Recorded data:
((
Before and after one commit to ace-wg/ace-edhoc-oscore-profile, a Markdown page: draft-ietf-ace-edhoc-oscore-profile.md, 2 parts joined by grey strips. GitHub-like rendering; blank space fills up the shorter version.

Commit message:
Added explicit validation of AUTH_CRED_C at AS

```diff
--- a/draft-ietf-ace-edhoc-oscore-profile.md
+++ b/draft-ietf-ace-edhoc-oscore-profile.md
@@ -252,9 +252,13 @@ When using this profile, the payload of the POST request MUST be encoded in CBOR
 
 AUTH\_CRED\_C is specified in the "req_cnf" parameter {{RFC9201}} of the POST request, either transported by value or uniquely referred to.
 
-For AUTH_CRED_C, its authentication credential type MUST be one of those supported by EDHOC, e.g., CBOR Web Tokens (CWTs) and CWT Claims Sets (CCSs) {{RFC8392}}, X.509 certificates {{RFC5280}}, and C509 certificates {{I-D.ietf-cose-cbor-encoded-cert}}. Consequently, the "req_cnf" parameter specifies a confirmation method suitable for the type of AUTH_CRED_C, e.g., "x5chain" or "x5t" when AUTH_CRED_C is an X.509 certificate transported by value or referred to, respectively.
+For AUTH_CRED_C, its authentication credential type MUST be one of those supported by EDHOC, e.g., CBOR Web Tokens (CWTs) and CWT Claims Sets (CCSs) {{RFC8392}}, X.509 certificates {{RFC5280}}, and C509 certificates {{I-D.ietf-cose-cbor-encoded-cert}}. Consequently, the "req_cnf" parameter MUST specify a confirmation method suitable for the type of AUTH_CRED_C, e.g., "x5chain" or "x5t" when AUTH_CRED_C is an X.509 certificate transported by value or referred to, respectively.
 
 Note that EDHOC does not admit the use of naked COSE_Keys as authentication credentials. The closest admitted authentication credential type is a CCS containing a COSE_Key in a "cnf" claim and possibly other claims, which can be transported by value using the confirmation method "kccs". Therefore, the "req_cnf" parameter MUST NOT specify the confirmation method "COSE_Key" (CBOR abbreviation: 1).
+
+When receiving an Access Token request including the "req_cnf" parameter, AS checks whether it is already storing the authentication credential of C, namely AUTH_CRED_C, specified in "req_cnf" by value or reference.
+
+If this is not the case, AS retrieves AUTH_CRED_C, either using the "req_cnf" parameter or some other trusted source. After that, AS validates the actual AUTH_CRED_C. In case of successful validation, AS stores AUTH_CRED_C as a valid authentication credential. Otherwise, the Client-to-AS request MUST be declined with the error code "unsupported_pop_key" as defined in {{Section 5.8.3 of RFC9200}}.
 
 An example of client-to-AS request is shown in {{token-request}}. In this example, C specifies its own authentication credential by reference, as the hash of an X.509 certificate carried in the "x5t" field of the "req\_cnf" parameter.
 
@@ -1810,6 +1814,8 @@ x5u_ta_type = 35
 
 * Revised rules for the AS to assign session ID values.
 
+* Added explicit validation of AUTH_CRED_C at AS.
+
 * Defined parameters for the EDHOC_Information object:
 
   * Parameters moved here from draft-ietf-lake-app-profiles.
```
))
((
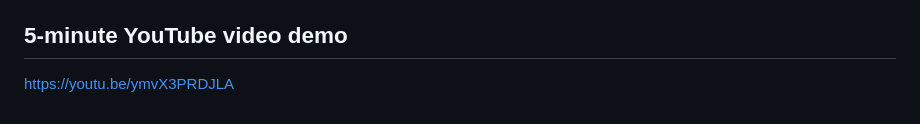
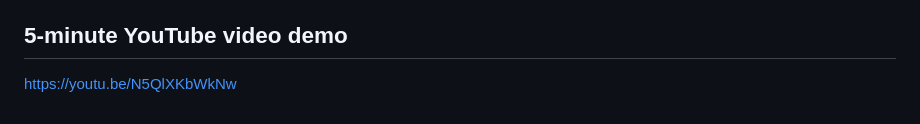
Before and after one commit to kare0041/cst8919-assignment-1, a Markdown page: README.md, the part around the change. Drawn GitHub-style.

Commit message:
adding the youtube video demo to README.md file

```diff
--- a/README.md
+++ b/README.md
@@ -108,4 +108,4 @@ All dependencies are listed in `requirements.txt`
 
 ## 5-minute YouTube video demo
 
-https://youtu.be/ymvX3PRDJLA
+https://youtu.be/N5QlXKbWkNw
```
))
((
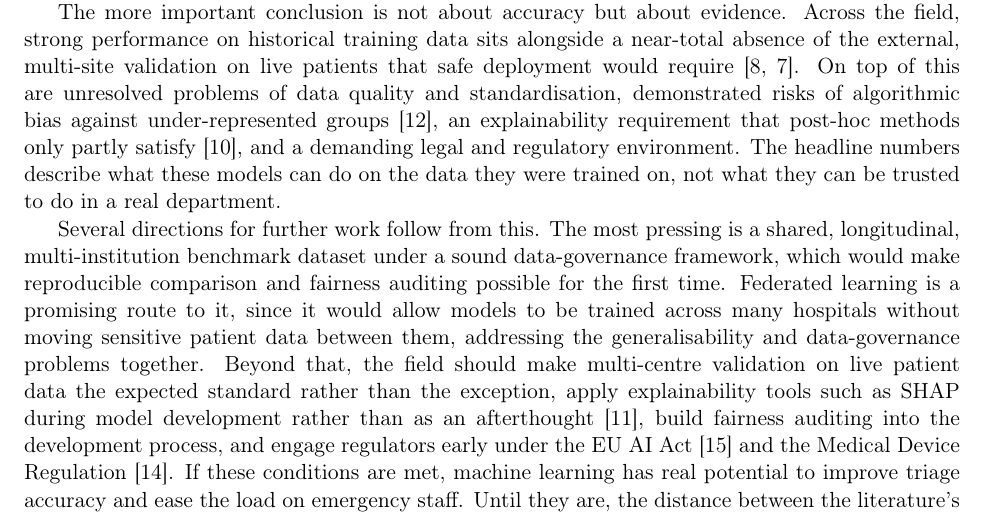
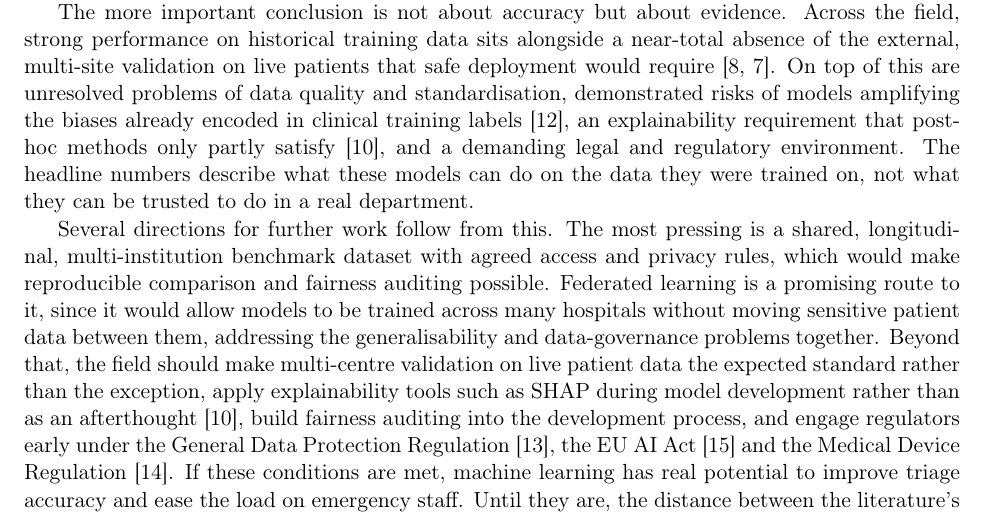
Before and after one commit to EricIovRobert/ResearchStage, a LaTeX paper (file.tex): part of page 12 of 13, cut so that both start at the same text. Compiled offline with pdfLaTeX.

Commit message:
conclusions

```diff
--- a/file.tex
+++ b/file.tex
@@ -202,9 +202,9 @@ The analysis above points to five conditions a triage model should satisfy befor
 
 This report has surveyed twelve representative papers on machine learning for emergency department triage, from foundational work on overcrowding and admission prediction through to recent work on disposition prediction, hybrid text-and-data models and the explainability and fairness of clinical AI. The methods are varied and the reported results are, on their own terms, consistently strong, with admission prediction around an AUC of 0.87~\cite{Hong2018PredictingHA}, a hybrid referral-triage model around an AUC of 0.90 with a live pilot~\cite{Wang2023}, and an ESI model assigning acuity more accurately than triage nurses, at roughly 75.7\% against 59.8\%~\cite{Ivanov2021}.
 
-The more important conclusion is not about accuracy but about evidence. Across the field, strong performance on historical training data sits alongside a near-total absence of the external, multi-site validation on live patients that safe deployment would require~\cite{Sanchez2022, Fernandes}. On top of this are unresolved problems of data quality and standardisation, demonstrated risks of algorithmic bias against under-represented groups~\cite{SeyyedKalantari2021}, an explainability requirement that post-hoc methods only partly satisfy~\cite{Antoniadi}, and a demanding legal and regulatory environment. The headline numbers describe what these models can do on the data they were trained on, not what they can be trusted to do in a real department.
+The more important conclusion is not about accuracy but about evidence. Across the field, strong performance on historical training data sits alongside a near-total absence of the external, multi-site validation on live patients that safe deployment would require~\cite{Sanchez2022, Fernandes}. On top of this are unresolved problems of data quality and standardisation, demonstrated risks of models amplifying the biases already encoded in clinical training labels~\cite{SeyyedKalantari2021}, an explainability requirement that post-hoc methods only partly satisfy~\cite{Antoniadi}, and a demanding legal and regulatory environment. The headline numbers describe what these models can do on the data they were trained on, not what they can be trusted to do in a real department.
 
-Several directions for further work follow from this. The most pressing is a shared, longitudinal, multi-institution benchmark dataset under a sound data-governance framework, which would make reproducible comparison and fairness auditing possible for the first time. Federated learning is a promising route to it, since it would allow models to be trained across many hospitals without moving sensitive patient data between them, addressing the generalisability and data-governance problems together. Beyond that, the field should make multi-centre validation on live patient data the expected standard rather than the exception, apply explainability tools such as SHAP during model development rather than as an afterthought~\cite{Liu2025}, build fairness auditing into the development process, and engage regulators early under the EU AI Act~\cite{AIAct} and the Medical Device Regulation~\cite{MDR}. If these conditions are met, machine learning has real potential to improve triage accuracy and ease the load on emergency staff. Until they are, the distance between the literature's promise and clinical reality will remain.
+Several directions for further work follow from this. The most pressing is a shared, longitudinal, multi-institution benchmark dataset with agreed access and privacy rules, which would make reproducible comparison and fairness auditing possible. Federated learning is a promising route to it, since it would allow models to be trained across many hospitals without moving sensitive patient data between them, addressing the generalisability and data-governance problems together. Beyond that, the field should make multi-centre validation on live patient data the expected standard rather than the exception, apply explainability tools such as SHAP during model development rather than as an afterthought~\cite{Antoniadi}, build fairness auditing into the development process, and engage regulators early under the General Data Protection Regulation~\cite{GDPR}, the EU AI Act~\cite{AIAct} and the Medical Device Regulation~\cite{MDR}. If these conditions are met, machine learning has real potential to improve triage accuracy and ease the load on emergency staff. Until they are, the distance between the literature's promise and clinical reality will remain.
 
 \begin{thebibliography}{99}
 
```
))
Your objective:
Reproduce every line of the material above that has the string "oscore".

Solution to the exercise:
Before and after one commit to ace-wg/ace-edhoc-oscore-profile, a Markdown page: draft-ietf-ace-edhoc-oscore-profile.md, 2 parts joined by grey strips. GitHub-like rendering; blank space fills up the shorter version.
--- a/draft-ietf-ace-edhoc-oscore-profile.md
+++ b/draft-ietf-ace-edhoc-oscore-profile.md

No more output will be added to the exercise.